Cooperation to the Fullest Extent Possible? An Infinitely Repeated Games Experiment
Laboratory experiments on the infinitely repeated prisoner's dilemma, and other similar cooperation games, find little cooperation when the discount factor is near the theoretical cutoff discount factor for which cooperation can be supported in equilibrium. The explanation is that the non-cooperative equilibrium is risk dominant; it is the best response to most beliefs about what the other player will choose. I study a new game where cooperation is risk dominant at the cutoff to understand whether cooperation can be empirically observed to the fullest extent that theory says is possible. The main finding is that there is still not pervasive cooperation, just 41% and 35% in period 0 of the game for the last 10 matches in two respective treatments. Cooperation is a best response to almost all beliefs in the latter treatment indicating that eliminating strategic risk is not sufficient to obtain cooperation.

Repeated Partnerships with Multiple Equilibria and Imperfect Monitoring: An Experimental Study
I investigate finitely repeated partnership games with imperfect monitoring where both mutual effort and mutual shirking are Nash equilibria of the stage game. The treatment variable is the number of repetitions. I find that period 1 effort rates are increasing in the number of repetitions, but subjects use trigger strategies that switch to permanent shirking after enough failed projects so effort rates decrease across time in all treatments. Additionally, the rate of decrease is less when there are more repetitions. These results are consistent with a theory of strategic uncertainty in which a subject best responds to their beliefs about whether their partner exerts effort or shirks. Finally, I show that total effort does not vary much across the treatments, because the increased period 1 effort when the number of repetitions is small is mostly canceled out by the erosion of effort as the game progresses.

Cooperation in Stochastic Games: A Prisoner's Dilemma Experiment
This experiment investigates a stochastic version of the infinitely repeated prisoner's dilemma. The stochastic element introduces the importance of beliefs about the future for supporting cooperation as well as cooperation and defection on the equilibrium path. There is more cooperation in treatments where beliefs predict cooperation after subjects gain sufficient experience. There is some evidence for cooperation and defection as predicted by equilibrium, but there is stronger evidence for behavior conditioning on past actions that is not consistent with equilibrium play. In particular, subjects continue cooperating even when it is no longer possible in equilibrium for the realized game.

School Choice

Essentially Stable Matchings (joint with Peter Troyan and David Delacrétaz)
We propose a solution to the conflict between fairness and efficiency in matching markets. A matching is essentially stable if any priority-based claim initiates a chain of reassignments that results in the initial claimant losing the object.
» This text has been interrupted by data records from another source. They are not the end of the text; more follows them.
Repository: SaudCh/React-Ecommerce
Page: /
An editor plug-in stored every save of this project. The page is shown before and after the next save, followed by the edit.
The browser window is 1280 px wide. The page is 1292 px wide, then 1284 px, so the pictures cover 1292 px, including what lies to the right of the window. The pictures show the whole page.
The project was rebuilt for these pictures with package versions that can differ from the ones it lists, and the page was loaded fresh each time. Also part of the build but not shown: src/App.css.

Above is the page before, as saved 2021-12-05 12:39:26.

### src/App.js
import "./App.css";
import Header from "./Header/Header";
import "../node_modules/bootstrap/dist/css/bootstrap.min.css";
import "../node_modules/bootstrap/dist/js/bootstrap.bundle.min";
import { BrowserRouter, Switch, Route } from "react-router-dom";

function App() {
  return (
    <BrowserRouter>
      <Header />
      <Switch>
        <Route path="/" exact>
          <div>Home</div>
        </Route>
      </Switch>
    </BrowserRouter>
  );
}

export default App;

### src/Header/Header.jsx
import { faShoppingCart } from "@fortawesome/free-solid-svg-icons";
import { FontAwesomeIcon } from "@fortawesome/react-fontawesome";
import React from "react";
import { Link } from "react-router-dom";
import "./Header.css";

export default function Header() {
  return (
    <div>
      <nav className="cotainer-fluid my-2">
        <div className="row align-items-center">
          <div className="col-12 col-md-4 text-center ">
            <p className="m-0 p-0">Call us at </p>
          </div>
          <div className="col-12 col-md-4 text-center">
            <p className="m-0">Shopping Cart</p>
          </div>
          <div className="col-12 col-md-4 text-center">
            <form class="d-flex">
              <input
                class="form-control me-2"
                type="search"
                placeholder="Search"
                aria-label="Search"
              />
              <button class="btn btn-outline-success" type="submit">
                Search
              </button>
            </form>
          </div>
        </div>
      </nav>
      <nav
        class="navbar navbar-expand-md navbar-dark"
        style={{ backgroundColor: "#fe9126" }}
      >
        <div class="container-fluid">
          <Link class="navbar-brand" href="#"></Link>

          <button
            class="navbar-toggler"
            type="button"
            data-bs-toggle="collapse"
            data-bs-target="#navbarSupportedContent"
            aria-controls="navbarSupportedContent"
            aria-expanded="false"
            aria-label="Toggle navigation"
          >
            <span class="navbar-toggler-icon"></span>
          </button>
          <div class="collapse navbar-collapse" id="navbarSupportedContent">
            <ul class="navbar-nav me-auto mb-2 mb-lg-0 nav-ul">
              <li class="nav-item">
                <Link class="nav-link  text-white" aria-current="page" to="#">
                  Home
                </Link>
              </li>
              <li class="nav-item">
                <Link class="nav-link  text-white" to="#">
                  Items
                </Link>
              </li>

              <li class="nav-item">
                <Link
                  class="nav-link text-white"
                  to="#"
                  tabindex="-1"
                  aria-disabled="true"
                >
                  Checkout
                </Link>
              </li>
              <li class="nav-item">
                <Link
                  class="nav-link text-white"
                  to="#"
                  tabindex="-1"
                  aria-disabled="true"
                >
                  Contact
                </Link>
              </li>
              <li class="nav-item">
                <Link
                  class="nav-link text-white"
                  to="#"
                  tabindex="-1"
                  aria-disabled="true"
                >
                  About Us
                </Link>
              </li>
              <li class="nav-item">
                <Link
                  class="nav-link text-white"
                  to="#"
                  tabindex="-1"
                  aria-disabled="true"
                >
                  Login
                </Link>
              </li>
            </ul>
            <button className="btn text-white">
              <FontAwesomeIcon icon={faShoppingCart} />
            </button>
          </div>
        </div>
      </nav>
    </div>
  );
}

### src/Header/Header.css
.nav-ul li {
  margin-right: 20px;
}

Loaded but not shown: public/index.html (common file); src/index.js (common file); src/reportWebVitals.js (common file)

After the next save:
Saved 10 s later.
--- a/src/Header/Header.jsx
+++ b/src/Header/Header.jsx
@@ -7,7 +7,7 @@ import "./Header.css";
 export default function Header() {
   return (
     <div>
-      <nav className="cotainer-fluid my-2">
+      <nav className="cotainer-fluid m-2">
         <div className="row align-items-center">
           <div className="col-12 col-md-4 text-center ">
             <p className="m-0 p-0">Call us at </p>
We show that an essentially stable and Pareto efficient matching always exists and investigate the properties of the set of essentially stable matchings. We then classify popular Pareto efficient mechanisms: those based on Shapley and Scarf's TTC mechanism are not essentially stable, while Kesten's EADA mechanism is. The simplicity of our concept makes it particularly well-suited for practical applications.

School Choice with Asymmetric Information: Priority Design and the Curse of Acceptance (joint with Peter Troyan)
We generalize standard school choice models by allowing for interdependent preferences and differentially-informed students. We show that in general, the commonly-used deferred acceptance mechanism is no longer strategy-proof, the outcome is not (ex-post) stable, and may make less informed students worse off. We attribute these results to a curse of acceptance. However, we also show that if priorities are designed appropriately, positive results are recovered: equilibrium strategies are simple, the outcome is ex-post stable, and less informed students are protected from the curse of acceptance. Our results have implications for the current debate over priority design in school choice.

Works in Progress

Signal Jamming and Collusion

An Experimental Study of Payment Scheme Sorting into Markets for Credence Goods (joint with Ellen Green)